There might be more rental housing available this fall in Whistler than in previous years, but rental scams are again surfacing in the resort.
The story is similar to previous scams reported in Whistler and elsewhere - a poster on Craigslist offers a good price on an apartment or house but explains that he or she lives out of the country and cannot show the inside of the apartment. The prospective tenant is asked to view the unit from outside and wire money to secure the unit. The keys are promised by courier when payment is received.
New Zealander Mia Jewett responded to two such Craigslist ads in recent weeks, and was tipped off that something wasn't right when both respondents sent the same photos of what was supposed to be the available unit. Both were sent from different email addresses with different names, but both had a similar story, she said.
"They were basically the same photos," Jewett said. "It was totally a scam."She said she checked online maps and both addresses seemed to exist in Whistler, but she didn't bother going any further because she knew the listings weren't real. She called the Whistler Housing Authority (WHA) and Crimestoppers to report the potential fraud.
"Scams happen everywhere around the world, but I just don't want anyone to fall subject to it," Jewett said.
Meanwhile, she's still searching for a one-bedroom apartment for herself and her partner. Jewett said she's looking to settle in Whistler if she can find a place with a one-year lease.
Despite more rental units currently available in Whistler than for the same period in the last two years, Jewett said "it's pretty competitive" out there. Still, she said she won't be agreeing to rent anything unless she's physically met the prospective landlord and physically been inside the unit.
If a tenant has time, Jewett even suggests checking with municipal hall to find out who legally owns the property.
Marla Zucht, general manager of the WHA, said Whistler has seen rental scams in the past. With so many absentee homeowners in Whistler, it can be tricky or confusing for potential renters. She said she's heard stories in the past of two or three people sending money for the same unit and none receiving keys.
"How widespread it is, I'm not sure," she said.
Though it can be tricky, steps can be taken to protect yourself and tenants should learn their rights, Zucht said. Be wary if you can't access the inside of a unit, and never send cash. A post-dated, registered cheque can at least be stopped if the keys don't show up, she said.

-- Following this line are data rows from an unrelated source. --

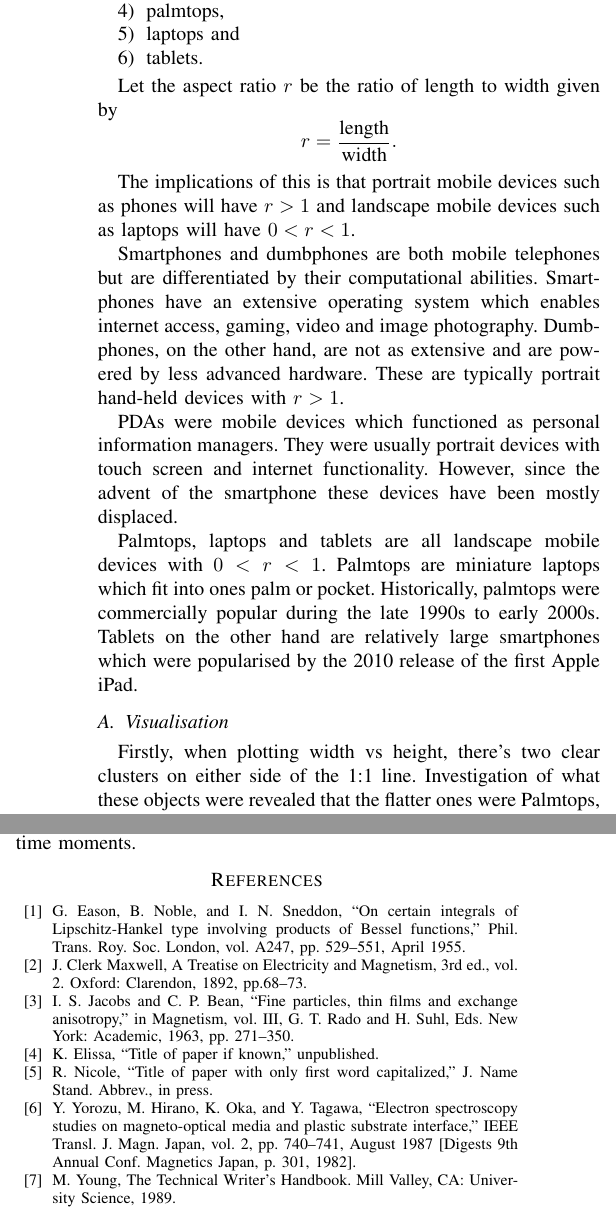
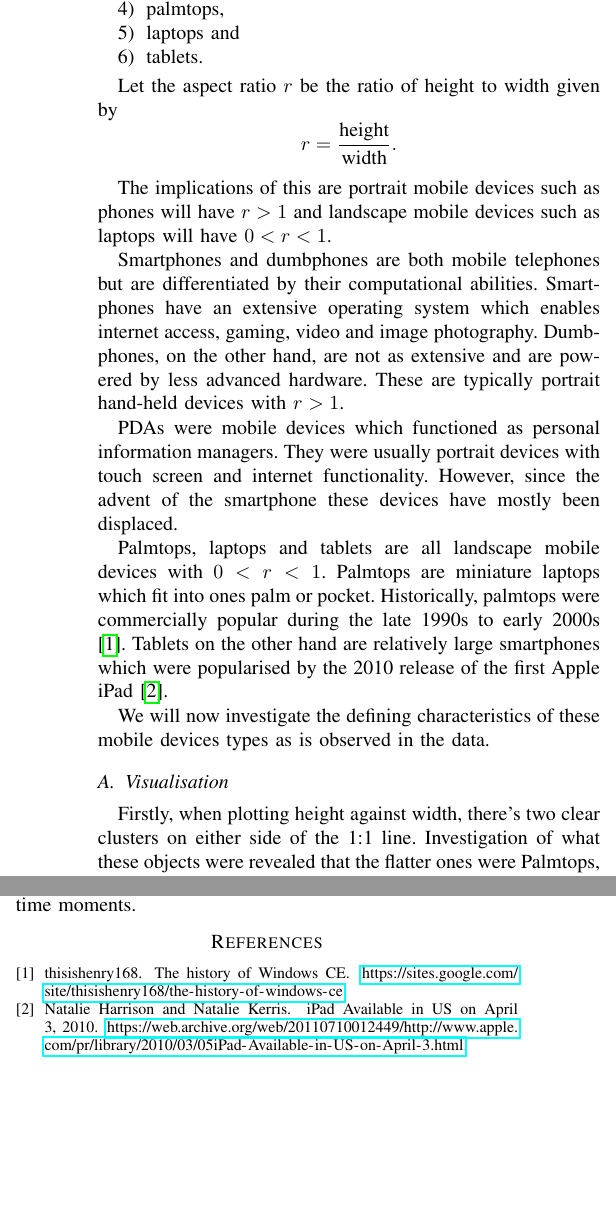
Before and after one commit to sashajenner-uni/comp5048-a2, a LaTeX paper (report/conference_101719.tex, which reads report/bib.bib): two parts of the columns of pages 1 and 4 of 4, joined at a grey line, cut so that both start at the same text, the shorter picture padded with empty space. Compiled offline with pdfLaTeX.

Commit message:
sasha update

```diff
--- /dev/null
+++ b/report/bib.bib
@@ -0,0 +1,15 @@
+@misc{ipad,
+	title={{iPad Available in US on April 3}},
+	author={Natalie Harrison and
+		Natalie Kerris},
+	year=2010,
+	month=march,
+	day=5,
+	note={\url{https://web.archive.org/web/20110710012449/http://www.apple.com/pr/library/2010/03/05iPad-Available-in-US-on-April-3.html}}
+}
+
+@misc{palm,
+	title={{The history of Windows CE}},
+	author={thisishenry168},
+	note={\url{https://sites.google.com/site/thisishenry168/the-history-of-windows-ce}}
+}
--- a/report/conference_101719.tex
+++ b/report/conference_101719.tex
@@ -7,6 +7,7 @@
 \usepackage{graphicx}
 \usepackage{textcomp}
 \usepackage{xcolor}
+\usepackage{hyperref}
 \def\BibTeX{{\rm B\kern-.05em{\sc i\kern-.025em b}\kern-.08em
     T\kern-.1667em\lower.7ex\hbox{E}\kern-.125emX}}
 \begin{document}
@@ -52,10 +53,10 @@ and 2013:
 	\item tablets.
 \end{enumerate}
 
-Let the aspect ratio $r$ be the ratio of length to width given by
-\[ r = \frac{\text{length}}{\text{width}}. \]
+Let the aspect ratio $r$ be the ratio of height to width given by
+\[ r = \frac{\text{height}}{\text{width}}. \]
 
-The implications of this is that portrait mobile devices such as phones will
+The implications of this are portrait mobile devices such as phones will
 have $r>1$ and landscape mobile devices such as laptops will have $0<r<1$.
 %This will become a useful metric for differentiating between mobile device types.
 
@@ -67,28 +68,31 @@ hardware. These are typically portrait hand-held devices with $r>1$.
 
 PDAs were mobile devices which functioned as personal information managers. They
 were usually portrait devices with touch screen and internet functionality.
-However, since the advent of the smartphone these devices have been mostly
+However, since the advent of the smartphone these devices have mostly been
 displaced.
 
 Palmtops, laptops and tablets are all landscape mobile devices with $0<r<1$.
 Palmtops are miniature laptops which fit into ones palm or pocket. Historically,
-palmtops were commercially popular during the late 1990s to early 2000s.
-% TODO add a reference here
+palmtops were commercially popular during the late 1990s to early 2000s
+\cite{palm}.
 Tablets on the other hand are relatively large smartphones which were
-popularised by the 2010 release of the first Apple iPad.
-% TODO add a reference here
+popularised by the 2010 release of the first Apple iPad \cite{ipad}.
+
+We will now investigate the defining characteristics of these mobile
+devices types as is observed in the data.
+
 \subsection{Visualisation} \label{sec:Avisu}
 %Interactive Visualization (or multiple visualizations) allows you to “see” the pieces of information that lead to the answers to the above three questions 1-A/B/C.
 
-Firstly, when plotting width vs height, there's two clear clusters on either side of the 1:1 line. Investigation of what these objects were revealed that the flatter ones were Palmtops, Laptops and Tablets, and the taller ones were phones and PDAs.
+Firstly, when plotting height against width, there's two clear clusters on either side of the 1:1 line. Investigation of what these objects were revealed that the flatter ones were Palmtops, Laptops and Tablets, and the taller ones were phones and PDAs.
 
 There are two distinct classes of phones, those with a screen that takes up most of their size, and those that have smaller screens to allow for keypads. These are respectively termed smartphones and dumbphones. However, a lot of the phones that were classified as smartphones actually turned out to be PDAs. Since true smartphones weren't introduced until 2007, this was picked as a dividing point, even though the transition was not sharp.
 
-The distinction between palmtops and laptops can be determined by the width - below a certain size, they are called palmtops due to the fact they can fit in a palm. Tablets are classified in the same was as laptops, except they are divided by date in a similar manner to PDAs.
+The distinction between palmtops and laptops can be determined by the width - below a certain size, they are called palmtops due to the fact they can fit in a palm. Tablets are classified in the same way as laptops, except they are divided by date in a similar manner to PDAs.
 
 \begin{figure}
     \centering
-    \includegraphics[width=0.5\textwidth]{Visualisations/A/HeightvsWidthColour.png}
+    \includegraphics[width=0.5\textwidth]{../Visualisations/A/HeightvsWidthColour.png}
     \caption{}
     \label{fig:HeightvsWidth}
 \end{figure}
@@ -229,15 +233,7 @@ Figure 6 shows a chart of the proportional market share of the different categor
 
-For figure 7, the market share plot is arranged vertically in proportion to the market share and horizontally in the year of release of the mobile device. This is because the horizontal axis should be assigned to the axis that evolves over time. And we also chose an area chart here. To ensure visual coherence and ease of understanding, the colors match those of the previously drawn graphs. The Line graph is used to show the change of data over a continuous time interval or time span and is characterized by reflecting the trend of things changing over time or in ordered categories. The line graph clearly shows whether the data is increasing or decreasing, the rate of increase or decrease, the pattern of increase or decrease, and the peak characteristics. We use it to analyze the trend of data change over time, we use the horizontal axis in the line graph to represent the time span and the same time interval, and the vertical axis to represent the data values at different time moments.
+For Figure \ref{fig:pixel}, the market share plot is arranged vertically in proportion to the market share and horizontally in the year of release of the mobile device. This is because the horizontal axis should be assigned to the axis that evolves over time. And we also chose an area chart here. To ensure visual coherence and ease of understanding, the colors match those of the previously drawn graphs. The Line graph is used to show the change of data over a continuous time interval or time span and is characterized by reflecting the trend of things changing over time or in ordered categories. The line graph clearly shows whether the data is increasing or decreasing, the rate of increase or decrease, the pattern of increase or decrease, and the peak characteristics. We use it to analyze the trend of data change over time, we use the horizontal axis in the line graph to represent the time span and the same time interval, and the vertical axis to represent the data values at different time moments.
 
-
-\begin{thebibliography}{00}
-\bibitem{b1} G. Eason, B. Noble, and I. N. Sneddon, ``On certain integrals of Lipschitz-Hankel type involving products of Bessel functions,'' Phil. Trans. Roy. Soc. London, vol. A247, pp. 529--551, April 1955.
-\bibitem{b2} J. Clerk Maxwell, A Treatise on Electricity and Magnetism, 3rd ed., vol. 2. Oxford: Clarendon, 1892, pp.68--73.
-\bibitem{b3} I. S. Jacobs and C. P. Bean, ``Fine particles, thin films and exchange anisotropy,'' in Magnetism, vol. III, G. T. Rado and H. Suhl, Eds. New York: Academic, 1963, pp. 271--350.
-\bibitem{b4} K. Elissa, ``Title of paper if known,'' unpublished.
-\bibitem{b5} R. Nicole, ``Title of paper with only first word capitalized,'' J. Name Stand. Abbrev., in press.
-\bibitem{b6} Y. Yorozu, M. Hirano, K. Oka, and Y. Tagawa, ``Electron spectroscopy studies on magneto-optical media and plastic substrate interface,'' IEEE Transl. J. Magn. Japan, vol. 2, pp. 740--741, August 1987 [Digests 9th Annual Conf. Magnetics Japan, p. 301, 1982].
-\bibitem{b7} M. Young, The Technical Writer's Handbook. Mill Valley, CA: University Science, 1989.
-\end{thebibliography}
+\bibliography{bib}
+\bibliographystyle{unsrt}
 
 \end{document}
```
Also changed, not shown: Piexel density.png (deleted), report/conference_101719.tex (38 more changed lines).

Get the landlord's full name, address and phone number."I think they should be getting in to see the unit," Zucht said.
If something seems too good to be true, it probably is. The photos sent to Jewett looked like a large, luxury apartment with expensive furniture.
"When I looked at those photos I knew that definitely wasn't a Whistler place," Zucht said.
Tenants should also be reminded of the laws in place in B.C. that a landlord can only charge up to a half-month's rent as a deposit. Zucht said she often hears from new seasonal arrivals that landlords are asking for $2,000 or more upfront.
B.C.'s Residential Tenancy Branch (www.rto.gov.bc.ca) and the Tenant Resource Advisory Centre (www.tenants.bc.ca) are excellent resources, she said.
For those already in a tenancy but are concerned about being kicked out for the 2010 Olympics, the municipality has started a tenant registry. Email firstname.lastname@example.org to register.
Recent WHA stats show that rental availability is currently up, but prices are also "quite significantly" higher than previous years, Zucht said. For the week of Sept. 27, the WHA tracked 70 ads for long-term rentals. That's compared to only 28 last year and about 60 in 2007 for the same week, she said.
Meanwhile, the average listed price for a studio is currently $1,280, compared with $1,096 last year and $992 in 2007.